California teachers’ pension fund posts 2.3% gain in 2011


Battered by a volatile market, the California State Teachers’ Retirement System posted a 2.3% return on its investments for the year that ended Dec. 30.

The performance, though modest, was more than twice as good as reported by the larger California Public Employees’ Retirement System, which had a return of only 1.1% on its $229.5-billion portfolio in the just-ended calendar year.

CalSTRS had a rough year in 2011. The pension fund had a return of 0.9% on its U.S. stocks, 7.2% on bonds, 9.9% on private equity and 15% on real estate. It lost 14.1% on non-U.S. stocks. It ended 2011 with a portfolio valued at $144.8 billion.


CalSTRS did better a year earlier, reporting a 12.7% return that boosted the fund’s value to its October 2008 level in the midst of the recession that ended in June 2009.

The fund’s portfolio lost about a quarter of its value during the worst downturn since the 1930s.

“We continue to feel the effects of the most precarious markets in decades,” CalSTRS Chief Executive Jack Ehnes said.

The lingering financial crisis has had a strong effect on CalSTRS’ ability to meet medium- and long-term obligations to its membership: 856,000 public school educators and their families.

It currently faces a $56-billion shortfall. As of June 30, 2010, it had only 71% of the funds it estimates are needed to pay future benefits.

CalSTRS’ funding differs in one significant way from that of CalPERS. The CalPERS board has the independent authority to ask participating governmental agencies to increase their annual employer contributions. But CalSTRS’ board lacks that power and needs the approval of lawmakers and the governor to raise contributions.

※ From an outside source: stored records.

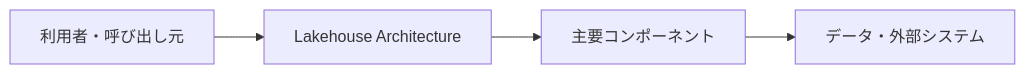
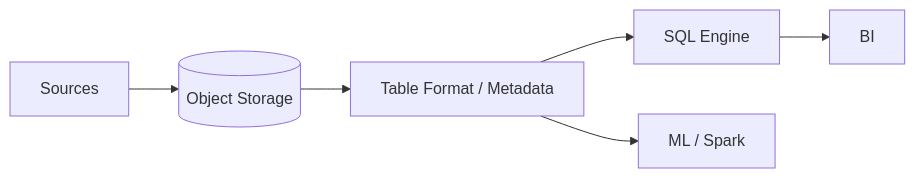
The diagram in docs/データ・更新モデル系/レイクハウスアーキテクチャ.md (t-shirayama/architecture-notes), drawn with Mermaid before and after one commit. The commit also changed other lines of this file and 32 other files, not shown here.

Commit message:
docs: refine remaining architecture notes

````diff
--- a/docs/データ・更新モデル系/レイクハウスアーキテクチャ.md
+++ b/docs/データ・更新モデル系/レイクハウスアーキテクチャ.md
@@ -24,6 +28,8 @@
 ```mermaid
 flowchart LR
-    A[利用者・呼び出し元] --> B[Lakehouse Architecture]
-    B --> C[主要コンポーネント]
-    C --> D[データ・外部システム]
+    Sources --> Lake[(Object Storage)]
+    Lake --> Table[Table Format / Metadata]
+    Table --> SQL[SQL Engine]
+    Table --> ML[ML / Spark]
+    SQL --> BI[BI]
 ```
````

“The funding shortfall can be managed,” Ehnes said, “but the governor and the Legislature must develop a specific funding plan, as only they have the authority to do so.”